■ Required action:
Please write out every record exactly, but keep any images out of it.

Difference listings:

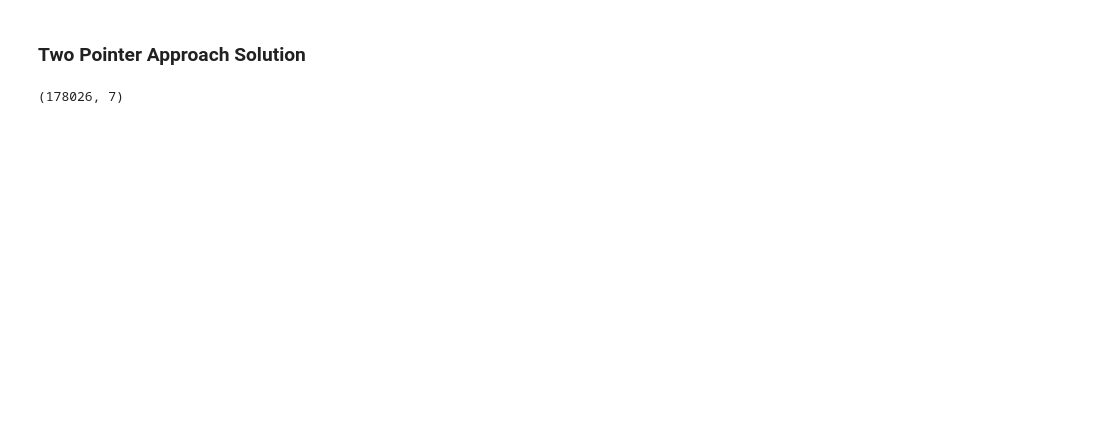
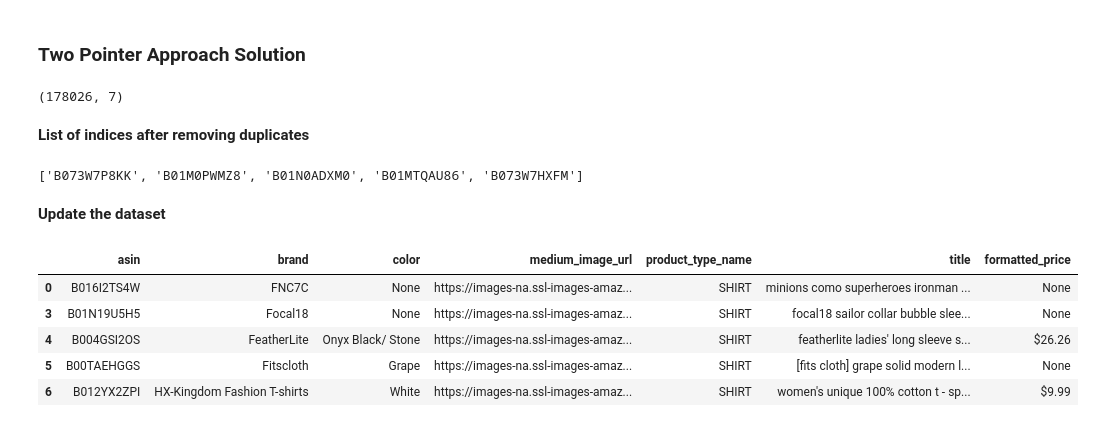
Before and after one commit to vedanthv/Amazon-Apparel-Recommendation, a Jupyter notebook: Apparel Recommendation System.ipynb, the cells around one changed output. Saved outputs shown, nothing was run; the diff lists cells and outputs as text; code cells hidden in the pictures; blank space fills up the shorter version.

Commit message:
updated with data cleaning - remove duplicates

```diff
--- a/Apparel Recommendation System.ipynb
+++ b/Apparel Recommendation System.ipynb
@@ -383,0 +382,4 @@ Title 3:
+# %%
+indices = []
+for i,row in data_sorted.iterrows():
+    indices.append(i)
@@ -401,0 +452,19 @@ total_data_points = total_data_points[0]
+# %% [markdown]
+**List of indices after removing duplicates**
+# %%
+level1_dedupli[:5]
+# %% [output]
+['B073W7P8KK', 'B01M0PWMZ8', 'B01N0ADXM0', 'B01MTQAU86', 'B073W7HXFM']
+# %% [markdown]
+**Update the dataset**
+# %%
+data = data.loc[data['asin'].isin(level1_dedupli)]
+# %%
+data.head()
+# %% [output]
+|  | asin | brand | color | medium_image_url | product_type_name | title | formatted_price |
+| 0 | B016I2TS4W | FNC7C | None | https://images-na.ssl-images-amaz... | SHIRT | minions como superheroes ironman ... | None |
+| 3 | B01N19U5H5 | Focal18 | None | https://images-na.ssl-images-amaz... | SHIRT | focal18 sailor collar bubble slee... | None |
+| 4 | B004GSI2OS | FeatherLite | Onyx Black/ Stone | https://images-na.ssl-images-amaz... | SHIRT | featherlite ladies' long sleeve s... | $26.26 |
+| 5 | B00TAEHGGS | Fitscloth | Grape | https://images-na.ssl-images-amaz... | SHIRT | [fits cloth] grape solid modern l... | None |
+| 6 | B012YX2ZPI | HX-Kingdom Fashion T-shirts | White | https://images-na.ssl-images-amaz... | SHIRT | women's unique 100% cotton t - sp... | $9.99 |
```
Also changed, not shown: parts of 10 cells of this notebook.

■ Answer below:
Before and after one commit to vedanthv/Amazon-Apparel-Recommendation, a Jupyter notebook: Apparel Recommendation System.ipynb, the cells around one changed output. Saved outputs shown, nothing was run; the diff lists cells and outputs as text; code cells hidden in the pictures; blank space fills up the shorter version.

Commit message:
updated with data cleaning - remove duplicates

```diff
--- a/Apparel Recommendation System.ipynb
+++ b/Apparel Recommendation System.ipynb
@@ -383,0 +382,4 @@ Title 3:
+# %%
+indices = []
+for i,row in data_sorted.iterrows():
+    indices.append(i)
@@ -401,0 +452,19 @@ total_data_points = total_data_points[0]
+# %% [markdown]
+**List of indices after removing duplicates**
+# %%
+level1_dedupli[:5]
+# %% [output]
+['B073W7P8KK', 'B01M0PWMZ8', 'B01N0ADXM0', 'B01MTQAU86', 'B073W7HXFM']
+# %% [markdown]
+**Update the dataset**
+# %%
+data = data.loc[data['asin'].isin(level1_dedupli)]
+# %%
+data.head()
+# %% [output]
+|  | asin | brand | color | medium_image_url | product_type_name | title | formatted_price |
+| 0 | B016I2TS4W | FNC7C | None | https://images-na.ssl-images-amaz... | SHIRT | minions como superheroes ironman ... | None |
+| 3 | B01N19U5H5 | Focal18 | None | https://images-na.ssl-images-amaz... | SHIRT | focal18 sailor collar bubble slee... | None |
+| 4 | B004GSI2OS | FeatherLite | Onyx Black/ Stone | https://images-na.ssl-images-amaz... | SHIRT | featherlite ladies' long sleeve s... | $26.26 |
+| 5 | B00TAEHGGS | Fitscloth | Grape | https://images-na.ssl-images-amaz... | SHIRT | [fits cloth] grape solid modern l... | None |
+| 6 | B012YX2ZPI | HX-Kingdom Fashion T-shirts | White | https://images-na.ssl-images-amaz... | SHIRT | women's unique 100% cotton t - sp... | $9.99 |
```
Also changed, not shown: parts of 10 cells of this notebook.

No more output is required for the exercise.